● **TASK INSTRUCTIONS**
Give the data below again exactly as it stands. Omit the pictures.

(Edit difference data)
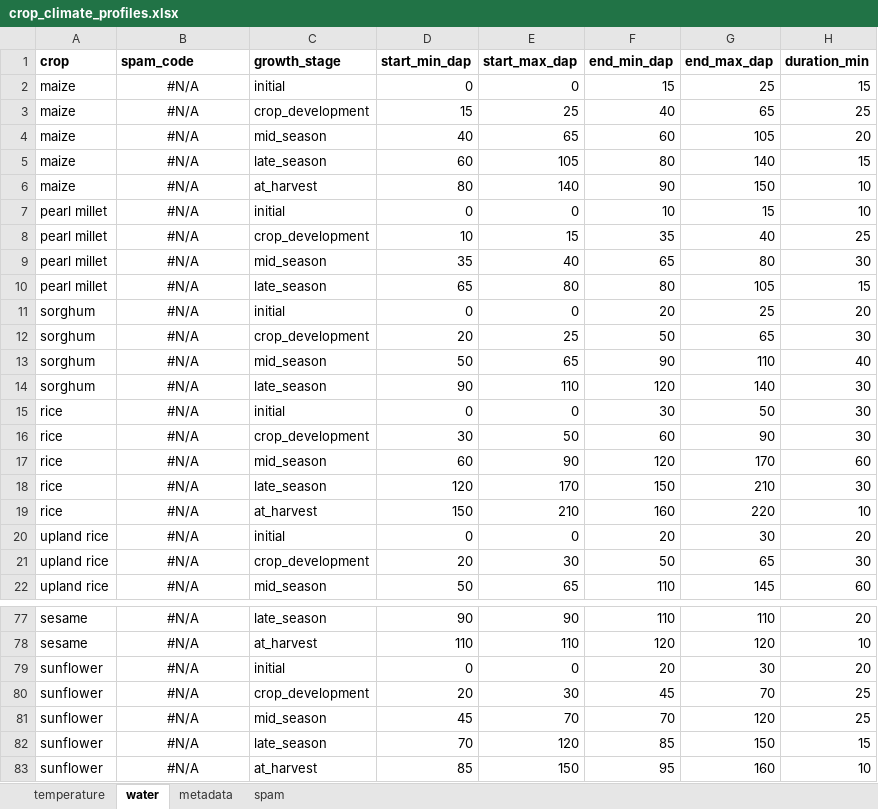
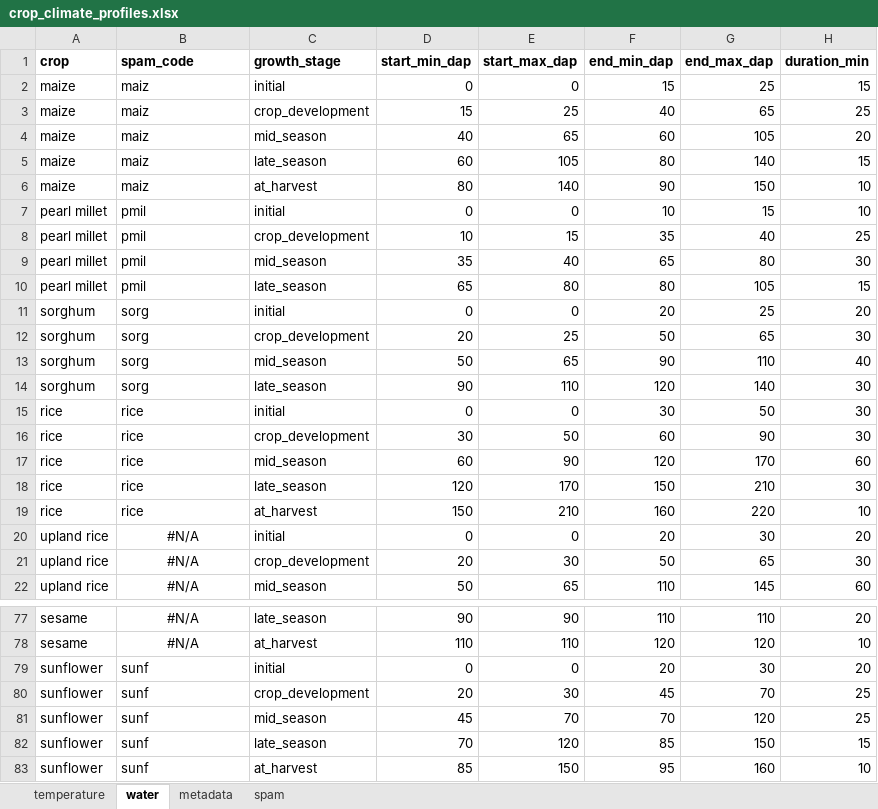
Before and after one commit to AdaptationAtlas/hazards_prototype, an Excel workbook: metadata/crop_climate_profiles.xlsx, sheet water, drawn as a sheet; only a part is shown, gaps mark what is left out; values as stored, in another font and other column widths than the file's, no borders; the diff covers the shown part only; the diff names each change by its address in the sheet, - before the commit and + after, or states it on an @@ line.

```diff
--- a/metadata/crop_climate_profiles.xlsx (sheet water)
+++ b/metadata/crop_climate_profiles.xlsx (sheet water)
-B2:B6 (spam_code): #N/A
+B2:B6 (spam_code): maiz
-B2:B19 alignment: center
+B2:B19 alignment: left
-B7:B10 (spam_code): #N/A
+B7:B10 (spam_code): pmil
-B11:B14 (spam_code): #N/A
+B11:B14 (spam_code): sorg
-B15:B19 (spam_code): #N/A
+B15:B19 (spam_code): rice
-B79:B83 (spam_code): #N/A
+B79:B83 (spam_code): sunf
-B79:B83 alignment: center
+B79:B83 alignment: left
```
Also changed, not shown: 32 edited cells and cell formats elsewhere in this sheet, sheet temperature, sheet spam, formulas that keep their value.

● **SOLUTION**
Before and after one commit to AdaptationAtlas/hazards_prototype, an Excel workbook: metadata/crop_climate_profiles.xlsx, sheet water, drawn as a sheet; only a part is shown, gaps mark what is left out; values as stored, in another font and other column widths than the file's, no borders; the diff covers the shown part only; the diff names each change by its address in the sheet, - before the commit and + after, or states it on an @@ line.

```diff
--- a/metadata/crop_climate_profiles.xlsx (sheet water)
+++ b/metadata/crop_climate_profiles.xlsx (sheet water)
-B2:B6 (spam_code): #N/A
+B2:B6 (spam_code): maiz
-B2:B19 alignment: center
+B2:B19 alignment: left
-B7:B10 (spam_code): #N/A
+B7:B10 (spam_code): pmil
-B11:B14 (spam_code): #N/A
+B11:B14 (spam_code): sorg
-B15:B19 (spam_code): #N/A
+B15:B19 (spam_code): rice
-B79:B83 (spam_code): #N/A
+B79:B83 (spam_code): sunf
-B79:B83 alignment: center
+B79:B83 alignment: left
```
Also changed, not shown: 32 edited cells and cell formats elsewhere in this sheet, sheet temperature, sheet spam, formulas that keep their value.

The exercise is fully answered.